These adorable ladies have to negotiate between the tables and the hordes of heavy drinking tourists, carrying half a dozen steins of beer, 3 in each hand. If you’ve ever tried this, you will understand what an incredible job these ladies do.  When not serving beer and collecting glasses, they’re delivering plates of chicken and chips to the drinkers. All in all they do a quite amazing job. As the afternoon passes by, the singing and dancing increases and there is one particular song, which is played frequently, that you realise is all important.
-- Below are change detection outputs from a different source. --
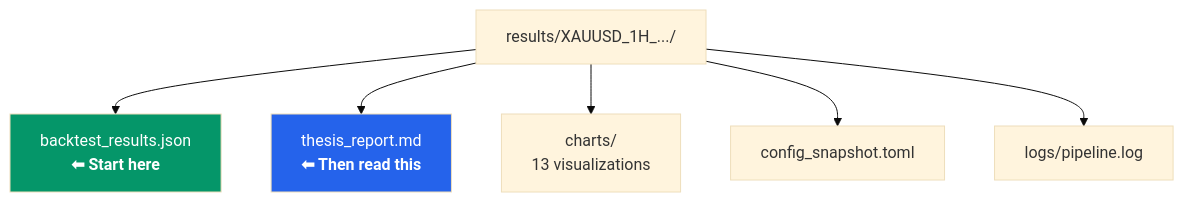
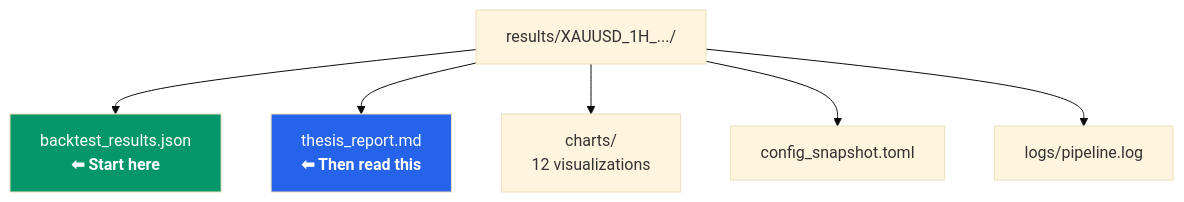
The first of 2 diagrams in docs/EVALUATION.md (ultimateBroK/thesis-hybrid-stacking), drawn with Mermaid (base theme) before and after one commit. The commit also changed other lines of this file and 27 other files, not shown here.

````diff
--- a/docs/EVALUATION.md
+++ b/docs/EVALUATION.md
@@ -15,11 +15,11 @@
 ```mermaid
 flowchart TD
     ROOT["results/XAUUSD_1H_.../"] --> BT["backtest_results.json<br/><b>⬅ Start here</b>"]
     ROOT --> REP["thesis_report.md<br/><b>⬅ Then read this</b>"]
-    ROOT --> CH["charts/<br/>13 visualizations"]
+    ROOT --> CH["charts/<br/>12 visualizations"]
     ROOT --> CFG["config_snapshot.toml"]
     ROOT --> LOG["logs/pipeline.log"]
 
     style BT fill:#059669,color:#fff
     style REP fill:#2563EB,color:#fff
 ```
````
It’s called Ein Prosit and is a fabulous way of having a drink and saying cheers to everyone around you.

Seated inside

Seated inside

The hours pass by and there is no point trying to calculate how much you’ve drunk or how many steins have passed your way as the drink just keeps flowing until you’re either ready to leave or you fall off your chair and take a relaxing snooze under the table. If you’re feeling a little adventurous there is also a fun fair in the beer fest grounds. Whoever thought of this must have been either crazy or sadistic. Who would send drunken revelers on a roller coaster around the park? Naturally some of us did try this and I think the roller coaster won!

Early evening and we try to locate our bus for the journey back. You remember, it’s the blue and white one. How many similar coaches could there be? The haul back to the alps started in a lively vein but the alcohol soon took hold and all that could be heard on that bus was a cacophony of snores and belches as we sped down the autobahn.

A final night at the hotel following a small nightcap and then the final day brought us to the long journey home. I think this is how it happened but if anyone is able to add or correct me, please do. Suffice to say, I felt so imbibed that when I returned to the Prince of Wales Pub I walked in to the bar, faced the cigarette machine and ordered a beer from it. I also needed 3 day off work just to sober up. All in all, an utterly amazing trip.

 

South East Asia – Highlights

If you’re planning a trip around South East Asia then you’re going to need time to visit all these places. All within a few hours’ flight of Bangkok, and all well worth a visit. Of course, you should, ideally, plan to return again and again to ensure that you see everything but if you have only one chance, plan carefully. Make a circuit and check on the seasons as, for example, you might find the rice fields of Bali have just been ploughed and don’t look the same.

Generally, the weather is warm to hot all year round, it’s just the occasional monsoon rain that may interrupt you.

Once in Thailand, there are many historical sights such as the ancient capitals of Ayuthaya and Sukhothai. Across the border and we find the temples of Angkor Wat, Bayon and Ta Phrom. Continuing, we travel though Vietnam passing Hoi An, Hue and the marvelous Halong Bay. Returning through Laos and seeing Luang Prabang before returning to Bangkok to fly on.

In Malaysia, there is the ancient town of Malaca and on the island of Java in Indonesia we have the quite amazing temples of Borobudur. Whilst in this area, don’t forget to pay your respects to the Land of Dragons to see the prehistoric Komodo Dragons in their natural environment.

There are also volcanoes, both active and extinct and plenty of beaches to relax in between your adventures.

Hop over to Borneo and interact with the orangutans in their home, deep within the forests. Stay over and listen to the incredible jungle at night. If wildlife is your thing, don’t forget to take a few extra days in Java and trek for some of those elusive tigers. There is nothing in this world quite like coming face to face with a wild tiger and being wowed by the size and their majesty.

Come and enjoy South East Asia. It’s a very special place.